Dean of the University of Maryland School of Social Work (SSW) Richard P. Barth, PhD, MSW, capped the School's 2014 Advocacy Day in Annapolis by testifying on behalf of a bill before the House Ways and Means Committee. A group of SSW students was in the crowded hearing room on March 5 as Barth advocated creation of a "much-needed" Ruth M. Kirk Public Social Work Scholarship to increase public support available to social work students.

House Bill 1222 would create a scholarship for bachelor's and master's level social work students who would, in turn, commit themselves to a period of public service that is likely to extend for their entire careers. The bill was introduced by Del. Keith Haynes, JD, MPA, of Baltimore's 44th District, who appeared with Barth and Aline Kirk Watson, daughter of the late Del. Kirk, a community advocate who had previously represented Baltimore's 44th District.

In the photo above, Watson, left, is shown with Haynes; Judy Kirk Price, who is also a daughter of the late Del. Kirk; and Barth, far right. Ruth M. Kirk, who served for 28 years as a delegate from West Baltimore, died in 2011.

"Although the state of Maryland and social work programs, specifically, have endeavored to keep tuition and fees low, the costs are still significant for students and their families," said Barth, calling the bill "an important proposal to increase support available to social work students like those here today who by the time they graduate from a master's program in social work typically have debt from their UM SSW education in excess of $50,000."

Earlier a larger group of SSW students shadowed or heard from legislators, including Sen. Catherine E. Pugh, MBA, of Maryland's 40th District and Del. Mary L. Washington, PhD, MA, of the 43rd District in Baltimore. Washington urged the group to be attuned to the needs of their communities and to find ways to advocate on their behalf.

University of Maryland, Baltimore (UMB) President Jay A. Perman, MD, met with the 40 SSW students during their activities, which were overseen by Michael Reisch, PhD, MSW, MA, the Daniel Thursz Distinguished Professor of Social Justice. "Each year, the School of Social Work brings several dozen students to Annapolis to learn about the legislative process and to begin to acquire the skills involved in policy advocacy. These vital skills help them fulfill the profession's ethical commitment to social justice and meet the needs of the people and communities with whom we work," Reisch said.

As with other schools at UMB, advocacy activities are organized in cooperation with the University's Office of Government and Community Affairs, which enlists lawmakers to host individual students during the morning. Haynes was among those who allowed an SSW student to shadow him, a way to better experience the work of the Maryland General Assembly.

If Haynes' proposal, HB 1222, were to pass, the benefits will extend well beyond reducing the debt burden for individuals, Barth testified. "The Affordable Care Act, the growing number of veterans with complicated behavioral health concerns, and the expansion of federally qualified health and behavioral health programs all call for an expanding number of social workers to provide preventive and intervention mental health, substance abuse, aging, and employment assistance services," he said.

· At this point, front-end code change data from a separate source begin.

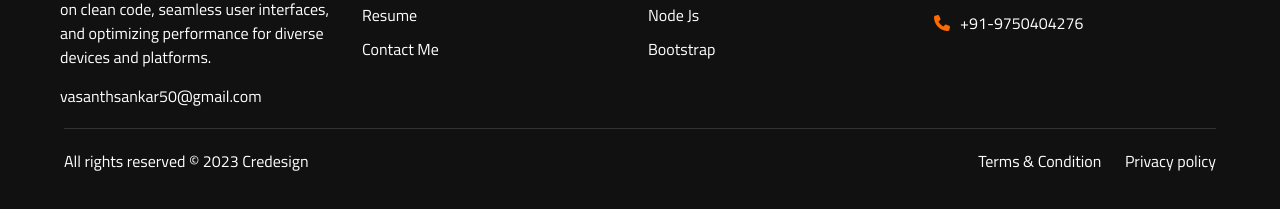
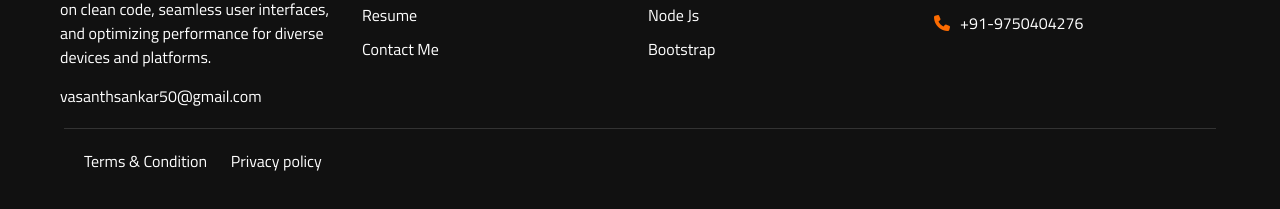
Before and after one commit to Vas3e/vasanth_portfolio, a plain HTML site: page index.html in a window 1280 px wide. Shown: the part 3388-3597 px from the top of the page. Drawn offline with Linux system fonts and the light colour scheme.

Commit message:
third commit

```diff
--- a/index.html
+++ b/index.html
@@ -333,7 +333,7 @@
             </div>
         </div>
         <div class="footer-bottom">
-            <p>All rights reserved © 2023 Credesign</p>
+
             <div class="footer-bottom-links">
                 <a href="#">Terms & Condition</a>
                 <a href="#">Privacy policy</a>
```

"Recent estimates from the Health Resources and Services Administration suggest that the nation may be short 15,000 social workers in the next decade," he said. "Marylanders will need their share."

Barth also clarified, under questioning from Del. Melvin L. Stukes of the 44th District, that these numbers were only for social workers providing clinical behavioral health services. If social workers involved in the growing sectors of school social work and early childhood services were also included, the need would be much greater.


Posting Date: 03/07/2014
Contact Name: Patricia Fanning
Contact Phone: 410-706-7946
Contact Email: pfanning@umaryland.edu